IN BORROWED PLUMES. The Amir of Afghanistan, smittori with Westernizing notions, insists upon the personages of his Court appearing in European clothes. There are many amusing features about, this craze for European dress, l.'se' is made of cast-off uniforms that may be seen in Kabul is as amazing as it is amusing. The war like Afghan may be seen strutting about even in the stations on the Indian border as proud as a pea cock in a uniform which bears on it the name of a well-known Lon don music-hall. while there are others in the uniforms of English and Continental railway-guards. Frequently it is only a coat that is word, and a pair of brown bare legs complete the outfit. ."You ask my hand in marriage. Aren't you rather ambitious ?" "Yes, but I always did strive for big tliinjgs." From that moment his case Lwas hopeless.
DIPPING THE FLAG. [Newspaper Article] — West Wimmera Mail and Natimuk Advertiser — 24 July 1914
DIPPING THE FLAG. The salutation given when a vessel lowers or "dips" its flag is one of the oldest and most honourable of all forms of marine greeting. This form of salute has always been demanded by English-speaking seamen, and its exaction has warmed up the hearts and used up the pow der of generations of naval comman ders. In the old days, for a foreign ship, whether merchant or naval, to enter an English port without veiling top sails or dipping its national flag was to run the risk of war, although the profoundest peace existed. Without warning or, argument, the shore defences of a man-of-war would send a round shot across the bows or between the masts of the foreign er, and if the offending flag did* not instantly come down the insolent in truder was brought to her senses by being raked through and through. Such was the reception accQrded by Sir John Hawkins in the sixteenth century to the . Spanish admiral who, in time of peace, sailed into Ports mouth Sound withodt veiling....
MINIMAY NOTES [Newspaper Article] — West Wimmera Mail and Natimuk Advertiser — 24 July 1914

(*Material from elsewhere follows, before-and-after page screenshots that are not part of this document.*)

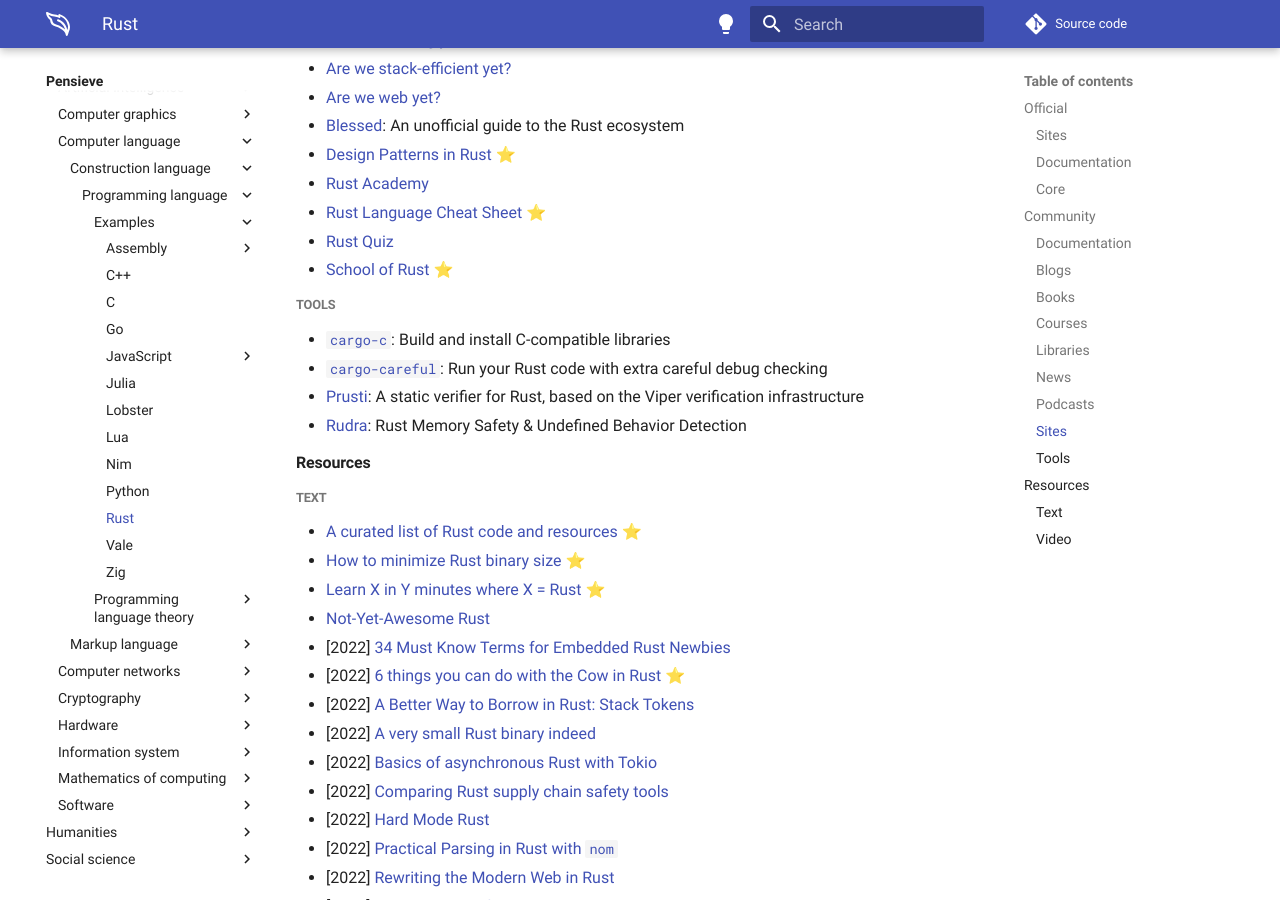
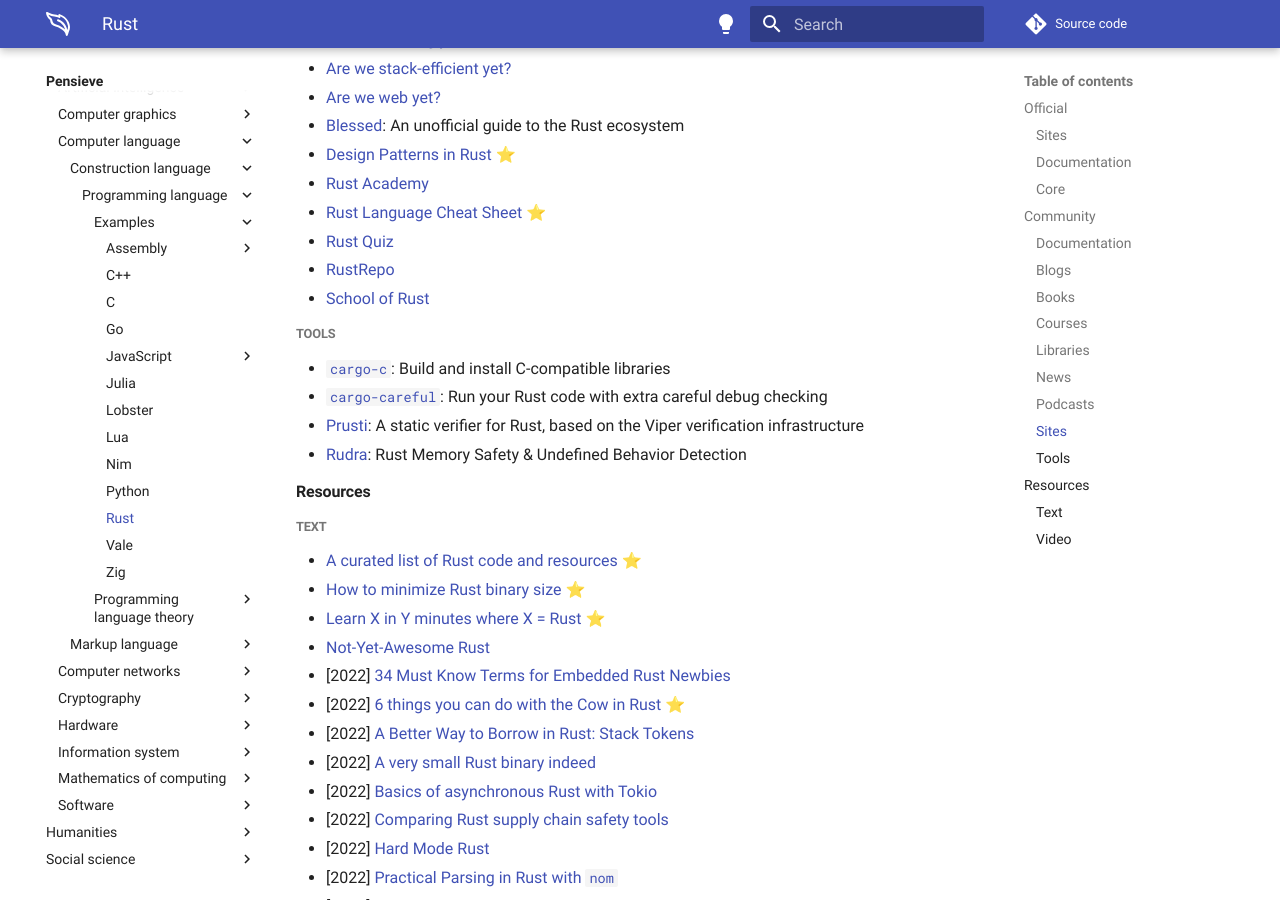
Before and after one commit to paveloom/paveloom.dev, an MkDocs documentation site: the page built from content/pensieve/rust.md, in a window 1280 px wide and 900 px high, scrolled down 2497 px. Built offline with MkDocs 1.6.1 and Material for MkDocs 9.7.7, drawn with Linux system fonts in a browser that asks for light colours; comment, search, counter and statistics services are not loaded.

Commit message:
Pensieve: update the Rust page.

```diff
--- a/content/pensieve/rust.md
+++ b/content/pensieve/rust.md
@@ -90,7 +90,8 @@
 - [Rust Academy](https://rust-academy.com)
 - [Rust Language Cheat Sheet](https://cheats.rs) ⭐
 - [Rust Quiz](https://dtolnay.github.io/rust-quiz)
-- [School of Rust](https://rust-school.io) ⭐
+- [RustRepo](https://rustrepo.com)
+- [School of Rust](https://rust-school.io)
 
 ##### Tools
 - [`cargo-c`](https://github.com/lu-zero/cargo-c): Build and install C-compatible libraries
```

MINIf AYNOTES (From onr Correspondent) . &lt;$. . We have been having a spell of. ; dry weather and 3ome veiy severe [frosts have occurred, which consid lerahly retards the . growth of crops ; and grass. Howe'veiv thing;* in gen - eral are looking very wt-ll, and there is a brighter prospect for the coming season The young ladie3 of Minima-y are vhdldi&g(Jiheit' -auuuiilrciviua ball-, to the bachelors on Friday evening, 81st insfc." This, in previous years, has been recognised as one of the most enjoyable soeial functions held in the district, and there is at present every reason to believe that this ball will be quit2 as successful as those held previously. The hon. sees., Misses M. Cross and M Carracher, and i he committee are working hard to have all arrangements in order by that date, and given fine weather the dancers should be well -provided for. The deputation representing the Minimay and Booroopki Kailwav League left for Melbourne on Tues day last, where they...